**Supplied records**

Segment Open

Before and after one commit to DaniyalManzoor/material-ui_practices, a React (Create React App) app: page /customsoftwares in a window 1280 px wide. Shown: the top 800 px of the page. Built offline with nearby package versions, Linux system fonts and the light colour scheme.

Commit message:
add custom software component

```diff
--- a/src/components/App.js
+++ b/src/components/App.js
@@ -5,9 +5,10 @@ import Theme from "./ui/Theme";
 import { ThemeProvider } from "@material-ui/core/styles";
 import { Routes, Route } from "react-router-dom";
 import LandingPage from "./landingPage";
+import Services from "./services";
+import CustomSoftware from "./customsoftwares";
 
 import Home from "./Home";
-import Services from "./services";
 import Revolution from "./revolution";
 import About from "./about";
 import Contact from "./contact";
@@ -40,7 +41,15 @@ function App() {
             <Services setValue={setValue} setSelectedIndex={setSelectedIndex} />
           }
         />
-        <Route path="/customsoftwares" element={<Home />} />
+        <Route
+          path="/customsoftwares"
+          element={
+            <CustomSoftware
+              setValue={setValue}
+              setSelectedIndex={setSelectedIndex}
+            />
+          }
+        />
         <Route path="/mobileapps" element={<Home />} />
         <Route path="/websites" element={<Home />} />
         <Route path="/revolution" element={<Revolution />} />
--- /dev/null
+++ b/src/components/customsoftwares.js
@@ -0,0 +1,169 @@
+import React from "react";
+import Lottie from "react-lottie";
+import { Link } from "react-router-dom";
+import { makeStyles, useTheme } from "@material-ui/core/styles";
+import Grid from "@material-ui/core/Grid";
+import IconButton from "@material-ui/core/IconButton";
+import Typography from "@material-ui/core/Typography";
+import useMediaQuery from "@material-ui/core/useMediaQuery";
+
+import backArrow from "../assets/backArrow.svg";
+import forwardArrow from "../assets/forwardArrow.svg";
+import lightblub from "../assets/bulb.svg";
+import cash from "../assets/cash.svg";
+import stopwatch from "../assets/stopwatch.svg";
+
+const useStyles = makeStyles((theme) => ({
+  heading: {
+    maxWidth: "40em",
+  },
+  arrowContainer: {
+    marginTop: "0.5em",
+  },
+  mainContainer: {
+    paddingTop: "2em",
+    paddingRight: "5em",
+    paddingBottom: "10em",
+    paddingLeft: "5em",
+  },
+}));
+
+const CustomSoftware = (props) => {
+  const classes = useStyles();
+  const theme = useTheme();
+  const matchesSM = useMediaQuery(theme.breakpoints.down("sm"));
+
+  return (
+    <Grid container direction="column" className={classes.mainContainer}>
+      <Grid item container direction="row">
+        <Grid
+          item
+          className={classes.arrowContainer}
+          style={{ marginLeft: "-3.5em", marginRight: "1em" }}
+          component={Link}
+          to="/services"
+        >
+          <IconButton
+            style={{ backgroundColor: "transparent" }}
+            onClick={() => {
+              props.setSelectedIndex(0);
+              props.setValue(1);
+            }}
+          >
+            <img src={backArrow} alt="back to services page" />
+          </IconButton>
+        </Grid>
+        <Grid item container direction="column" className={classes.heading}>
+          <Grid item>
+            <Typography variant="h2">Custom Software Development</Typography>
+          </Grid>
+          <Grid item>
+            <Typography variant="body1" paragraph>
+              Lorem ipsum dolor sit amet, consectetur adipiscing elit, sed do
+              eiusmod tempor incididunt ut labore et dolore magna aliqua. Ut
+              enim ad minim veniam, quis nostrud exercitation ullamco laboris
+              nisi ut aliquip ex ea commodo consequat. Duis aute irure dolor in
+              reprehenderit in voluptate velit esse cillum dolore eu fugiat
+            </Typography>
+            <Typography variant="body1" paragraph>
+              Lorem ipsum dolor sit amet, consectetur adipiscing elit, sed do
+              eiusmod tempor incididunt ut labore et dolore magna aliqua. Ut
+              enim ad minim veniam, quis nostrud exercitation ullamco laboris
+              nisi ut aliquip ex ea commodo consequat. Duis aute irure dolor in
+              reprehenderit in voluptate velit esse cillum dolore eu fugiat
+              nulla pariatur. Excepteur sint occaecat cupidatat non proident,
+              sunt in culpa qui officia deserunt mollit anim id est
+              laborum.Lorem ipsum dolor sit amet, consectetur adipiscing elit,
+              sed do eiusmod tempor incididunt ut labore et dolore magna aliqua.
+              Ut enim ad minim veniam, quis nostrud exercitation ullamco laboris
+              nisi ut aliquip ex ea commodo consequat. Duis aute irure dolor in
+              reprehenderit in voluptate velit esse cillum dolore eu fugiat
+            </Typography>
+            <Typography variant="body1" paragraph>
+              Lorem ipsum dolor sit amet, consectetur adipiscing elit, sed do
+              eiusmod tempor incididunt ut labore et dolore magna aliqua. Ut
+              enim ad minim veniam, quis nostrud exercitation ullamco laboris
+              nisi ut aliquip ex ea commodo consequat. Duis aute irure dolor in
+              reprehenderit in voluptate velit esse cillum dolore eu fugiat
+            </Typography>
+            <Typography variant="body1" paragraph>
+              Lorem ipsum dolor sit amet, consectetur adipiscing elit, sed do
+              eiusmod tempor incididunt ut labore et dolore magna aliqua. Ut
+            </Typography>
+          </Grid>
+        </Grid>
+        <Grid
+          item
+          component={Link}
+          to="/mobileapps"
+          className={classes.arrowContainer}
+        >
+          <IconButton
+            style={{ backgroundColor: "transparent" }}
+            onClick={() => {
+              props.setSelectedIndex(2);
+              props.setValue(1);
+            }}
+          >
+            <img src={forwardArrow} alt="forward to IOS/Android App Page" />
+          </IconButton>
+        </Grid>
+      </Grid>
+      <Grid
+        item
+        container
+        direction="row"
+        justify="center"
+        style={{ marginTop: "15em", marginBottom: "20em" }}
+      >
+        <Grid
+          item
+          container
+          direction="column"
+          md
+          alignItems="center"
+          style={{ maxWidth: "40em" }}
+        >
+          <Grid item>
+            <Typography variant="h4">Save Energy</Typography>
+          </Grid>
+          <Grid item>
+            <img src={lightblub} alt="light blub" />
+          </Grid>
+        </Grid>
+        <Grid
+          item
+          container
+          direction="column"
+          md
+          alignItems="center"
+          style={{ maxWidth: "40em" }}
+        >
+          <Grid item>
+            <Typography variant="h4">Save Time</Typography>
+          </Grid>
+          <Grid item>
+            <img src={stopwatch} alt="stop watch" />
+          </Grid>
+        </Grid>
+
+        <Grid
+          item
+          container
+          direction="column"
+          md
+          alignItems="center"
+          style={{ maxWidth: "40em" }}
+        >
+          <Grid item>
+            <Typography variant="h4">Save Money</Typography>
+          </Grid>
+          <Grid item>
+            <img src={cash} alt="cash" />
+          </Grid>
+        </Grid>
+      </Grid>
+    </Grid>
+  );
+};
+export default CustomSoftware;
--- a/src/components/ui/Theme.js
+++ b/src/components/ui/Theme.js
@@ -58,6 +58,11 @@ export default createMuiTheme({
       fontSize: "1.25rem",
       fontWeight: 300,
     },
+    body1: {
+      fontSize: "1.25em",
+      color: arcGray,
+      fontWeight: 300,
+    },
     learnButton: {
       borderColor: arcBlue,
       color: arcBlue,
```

Segment Closed

**What to produce**
Lines with "core": copy every one of them from the listing above.

**Worked solution**
 import { ThemeProvider } from "@material-ui/core/styles";
+import { makeStyles, useTheme } from "@material-ui/core/styles";
+import Grid from "@material-ui/core/Grid";
+import IconButton from "@material-ui/core/IconButton";
+import Typography from "@material-ui/core/Typography";
+import useMediaQuery from "@material-ui/core/useMediaQuery";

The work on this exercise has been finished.